Assignment> Copy out each line below that has the word "SideB" in it.

Supplied information>
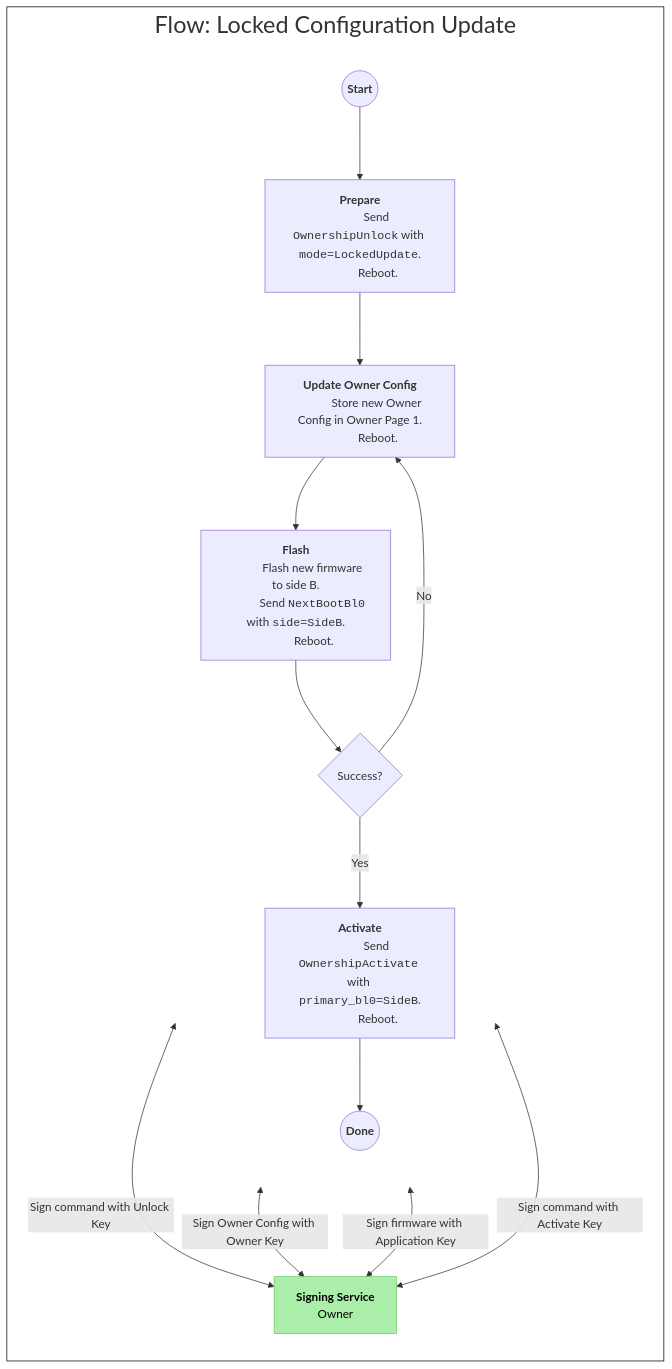
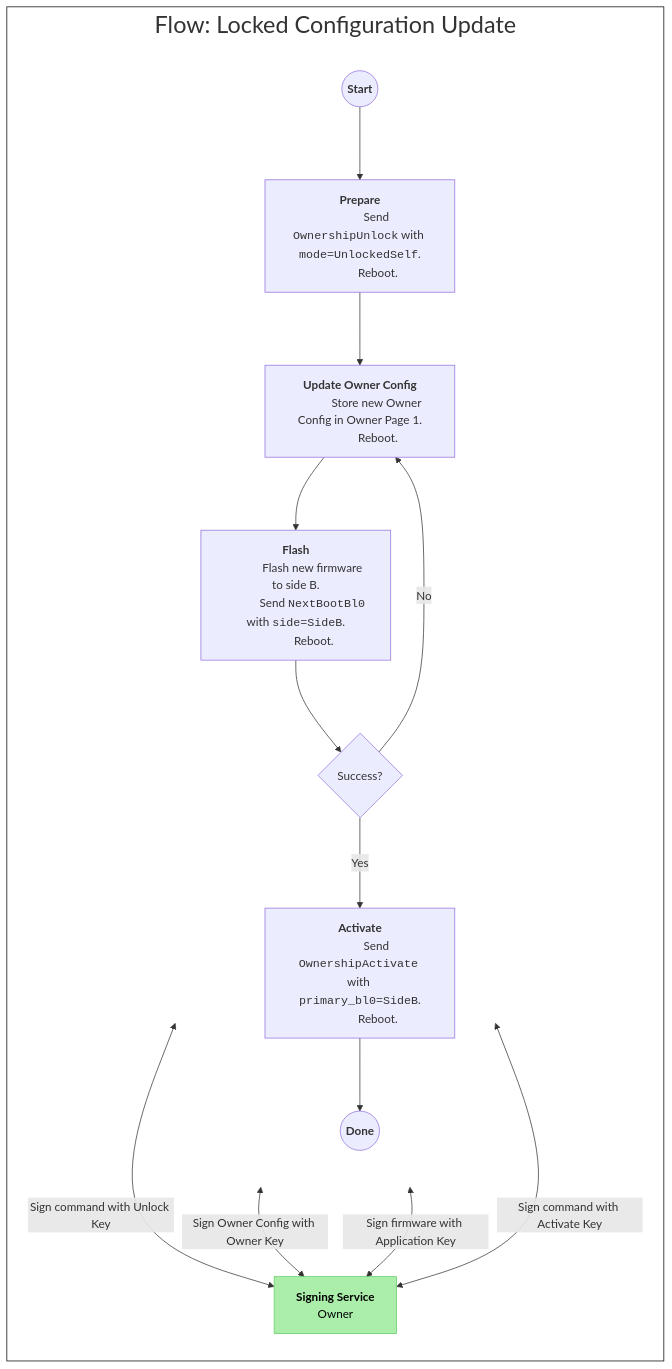
The first of 3 diagrams in sw/device/silicon_creator/rom_ext/doc/ownership.md (lowRISC/opentitan), drawn with Mermaid before and after one commit. The commit also changed other lines of this file and 12 other files, not shown here.

First line of the commit message:
[ownership] Rename `LockedUpdate` to `UnlockedSelf`

````diff
--- a/sw/device/silicon_creator/rom_ext/doc/ownership.md
+++ b/sw/device/silicon_creator/rom_ext/doc/ownership.md
@@ -109,51 +109,51 @@
 ```mermaid
 flowchart LR
 subgraph container["<font size=6>Flow: Locked Configuration Update</font>"]
     subgraph flow[" "]
         direction TB
         start((<b>Start</b>))
         prepare[
             <b>Prepare</b>
-            Send <code>OwnershipUnlock</code> with <code>mode=LockedUpdate</code>.
+            Send <code>OwnershipUnlock</code> with <code>mode=UnlockedSelf</code>.
             Reboot.
         ]
         update[<b>Update Owner Config</b>
             Store new Owner Config in Owner Page 1.
             Reboot.
         ]
         flash[<b>Flash</b>
             Flash new firmware to side B.
             Send <code>NextBootBl0</code> with <code>side=SideB</code>.
             Reboot.
         ]
         success{Success?}
         activate[<b>Activate</b>
             Send <code>OwnershipActivate</code> with <code>primary_bl0=SideB</code>.
             Reboot.
         ]
         done((<b>Done</b>))
         start --> prepare
         prepare --> update
         update --> flash
         flash --> success
         success -->|Yes| activate
         success -->|No| update
         activate --> done((<b>Done</b>))
     end
 
     signing[
         <span style="color:black"><b>Signing Service</b>
         Owner
         </span>
     ]
 
     prepare <-- "Sign command with Unlock Key" --> signing
     update <-- "Sign Owner Config with Owner Key" --> signing
     flash <-- "Sign firmware with Application Key" --> signing
     activate <-- "Sign command with Activate Key" --> signing
 
     style flow fill:none,stroke:none
     style signing fill:#aea,stroke:#6c6
     style container fill:none,stroke:black
 end
 ```
````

Output below>
             Send <code>NextBootBl0</code> with <code>side=SideB</code>.
             Send <code>OwnershipActivate</code> with <code>primary_bl0=SideB</code>.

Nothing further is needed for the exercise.